By 1946 Sutherland’s painting was becoming more widely known with his first one-man exhibition in New York and a major ecclesiastical commission in the form of a Crucifixion for St. Matthew’s Church in Northampton. In 1947 he first visited the South of France and thereafter spent part of every year there for the rest of his life. In 1955 he purchased a house there, the Villa Blanche near Menton.
Sutherland’s work took a new direction in 1949 when he received an important portrait commission to paint the writer Somerset Maugham. It proved to be the first of a regular and lucrative series of portraits painted over the next thirty years. Major figures depicted included Winston Churchill (1954), Kenneth Clark (1962) and Konrad Adenauer (1965).
In 1952 Sutherland was commissioned to design a large tapestry for the new cathedral in Coventry and the work occupied him on and off for almost a decade. The gigantic figure of Christ in Glory is undoubtedly the work for which Sutherland is best known to the general public.
Sutherland regularly made prints throughout his artistic career, completing around two hundred graphic images in different media. Some of the highlights included a series of lithographs entitled A Bestiary and some Correspondences (1968) and two series of aquatints, being The Bees (1977) and Apollinaire Les Bestiaire ou Cortege d’ Orphee (1979).

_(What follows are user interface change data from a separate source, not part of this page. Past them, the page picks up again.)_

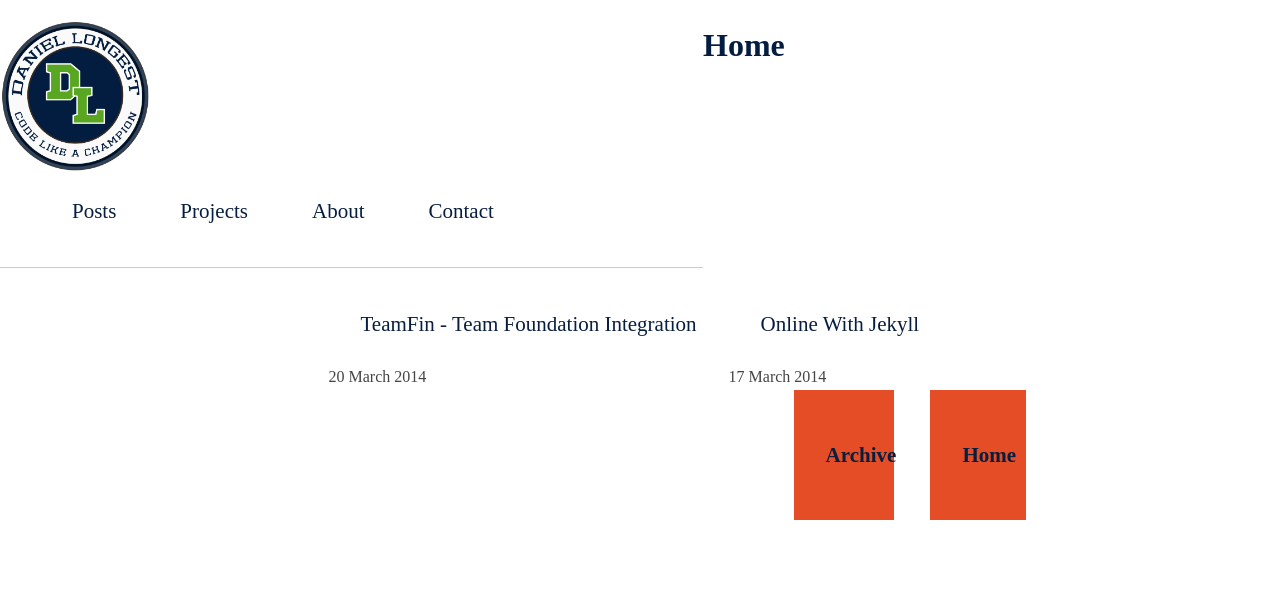
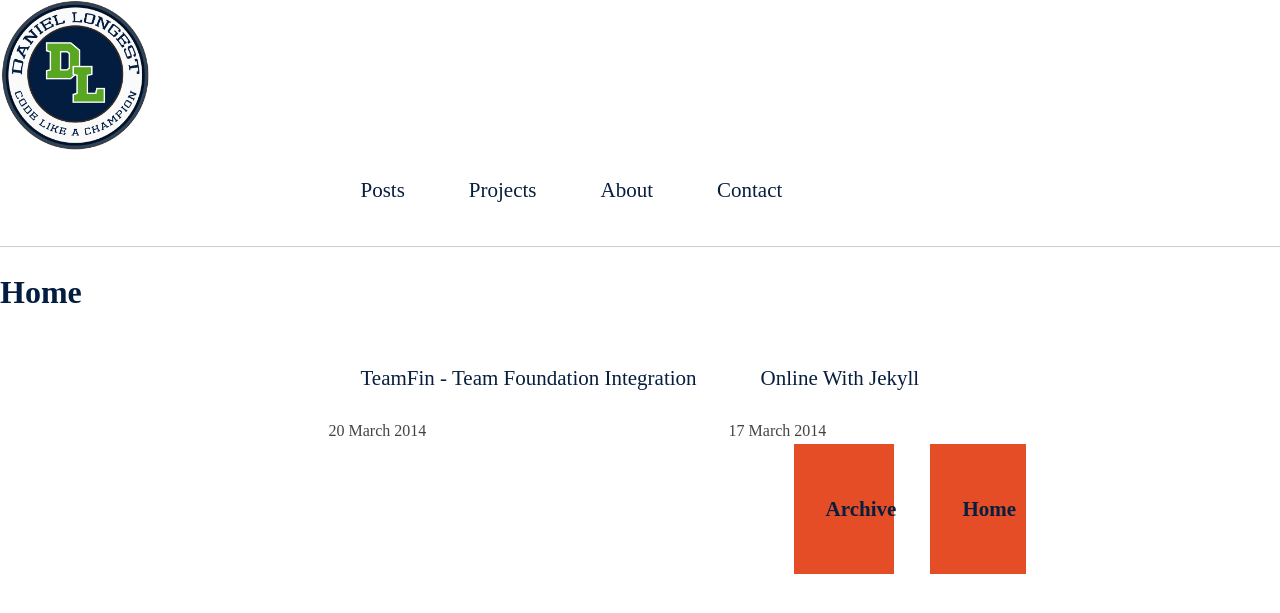
Before and after one commit to dlongest/dlongest.github.io, a Jekyll site: the page built from index.md, in a window 1280 px wide. Shown: the top 613 px of the page. Built offline with Jekyll 4.4.1, drawn with Linux system fonts in a browser that asks for light colours; some web fonts are replaced; Markdown is read by kramdown in place of the engine named in the settings.

Commit message:
Trying to line up header elements

```diff
--- a/css/header.css
+++ b/css/header.css
@@ -25,5 +25,5 @@ color: #57A645
 }
 
 #header {
-float: left
+display: inline
 }
```
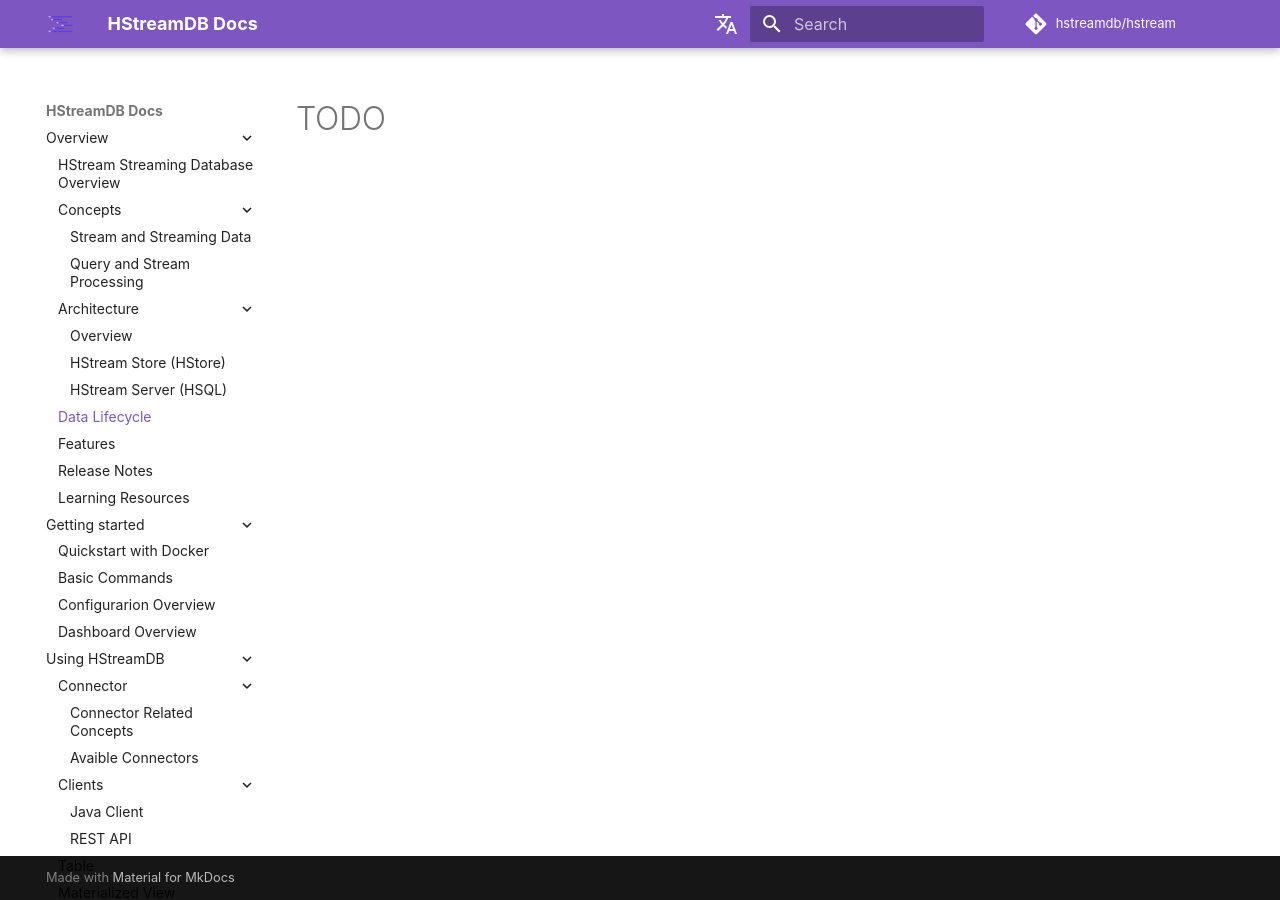
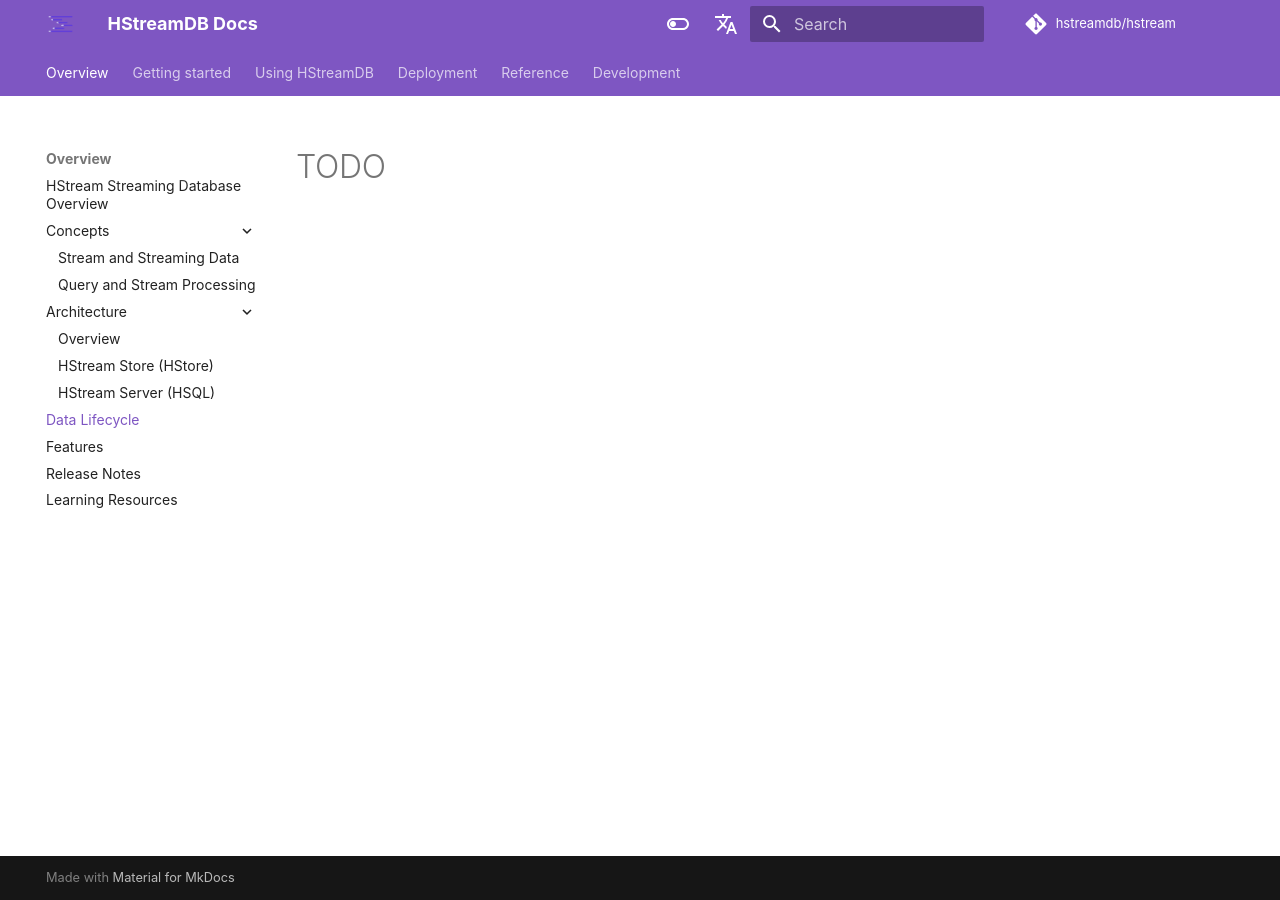
Before and after one commit to hstreamdb/docs, an MkDocs documentation site: the page built from docs/overview/data-lifecycle.md, in a window 1280 px wide. Built offline with MkDocs 1.6.1 and Material for MkDocs 9.7.7, drawn with Linux system fonts in a browser that asks for light colours; comment, search, counter and statistics services are not loaded.

Commit message:
minor updates (#27)

```diff
--- a/mkdocs.yml
+++ b/mkdocs.yml
@@ -9,8 +9,20 @@ theme:
   features:
     - instant
     - navigation.expand
+    - navigation.instant
+    - navigation.tabs
+    - navigation.top
   palette:
-    primary: deep purple
+    - scheme: default
+      primary: deep purple
+      toggle:
+        icon: material/toggle-switch-off-outline
+        name: Switch to dark mode
+    - scheme: slate
+      primary: purple
+      toggle:
+        icon: material/toggle-switch
+        name: Switch to light mode
   language: en
 
 plugins:
@@ -27,7 +39,7 @@ extra:
 
       # Switch to Chinese
     - name: 中文
-      link: /zh_CN/start/quickstart-with-docker/
+      link: https://docs-zh.hstream.io/
       lang: zh
 
 nav:
@@ -58,9 +70,9 @@ nav:
           - REST API: using-hstreamdb/clients/restapi.md
       - Table: using-hstreamdb/table.md
       - Materialized View: using-hstreamdb/materialized-view.md
-      - Deployment:
-          - Overview: using-hstreamdb/deployment/overview.md
       - CLI: using-hstreamdb/cli.md
+  - Deployment:
+      - Running on Kubernetes: deployment/deploy-k8s.md
   - Reference:
       - Security:
           - Security Checklist: reference/security/checklist.md
```
Also changed, not shown: docs/deployment/deploy-k8s.md (added, +4 -0 lines), docs/using-hstreamdb/deployment/overview.md (deleted, +0 -1 lines).
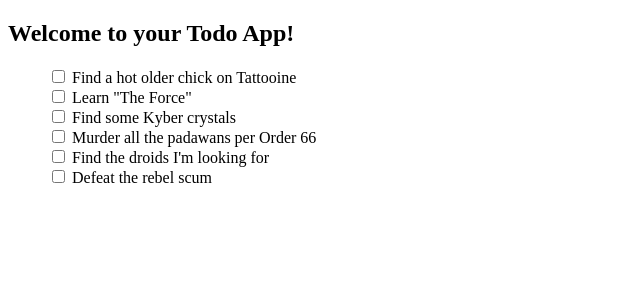
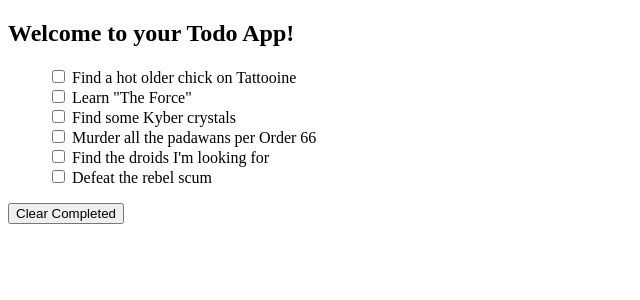
Before and after one commit to bloominstituteoftechnology/web-module-project-class-components, a React (Create React App) app: page / in a window 1280 px wide. Shown: the top 300 px of the page, without its empty margins (0-640 px from the left). Built offline with nearby package versions, Linux system fonts and the light colour scheme; the HTML template or start-up script is replaced by a standard one.

Commit message:
Adds button to clear completed tasks

```diff
--- a/src/App.jsx
+++ b/src/App.jsx
@@ -52,11 +52,16 @@ class App extends React.Component {
   };
 
   removeTask = (e, id) => {
-    console.log(id);
     let newState = { ...this.state };
     newState.todos = newState.todos.filter((todo) => todo.id !== id);
     this.setState({ todos: newState.todos });
   };
+
+  clearCompleted = () => {
+    let newState = { ...this.state };
+    newState.todos = newState.todos.filter((todo) => todo.completed !== true);
+    this.setState({ todos: newState.todos });
+  }
 
   render() {
     return (
@@ -67,6 +72,7 @@ class App extends React.Component {
           toggleCompleted={this.toggleCompleted}
           removeTask={this.removeTask}
         />
+        <button onClick={this.clearCompleted} >Clear Completed</button>
       </div>
     );
   }
```
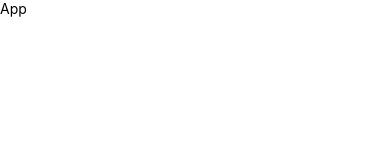
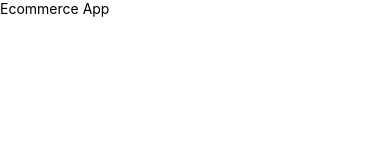
Before and after one commit to areebaqamar021/react-native-projects, a React Native app in the folder ecommerceUi/: screen / in a window 390 px wide. Shown: the top 160 px of the page. Built offline with nearby package versions, Linux system fonts and the light colour scheme.

Commit message:
Refactor App.tsx: Update app title

```diff
--- a/ecommerceUi/App.tsx
+++ b/ecommerceUi/App.tsx
@@ -5,7 +5,7 @@ const App = () => {
   return (
     <SafeAreaView>
     <View>
-      <Text>App</Text>
+      <Text>Ecommerce App</Text>
     </View>
     </SafeAreaView>
   )
```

During the last two decades of his life Sutherland held numerous one-man exhibitions around the world both of new works and retrospectives. He was made a Trustee of the Tate Gallery in 1948 and awarded the Order of Merit in 1960. In 1976 the Graham Sutherland Gallery opened at Picton in Pembrokeshire to which the artist donated many of his works. He died in London on 17th February 1980 widely regarded as one of the finest artists of his generation.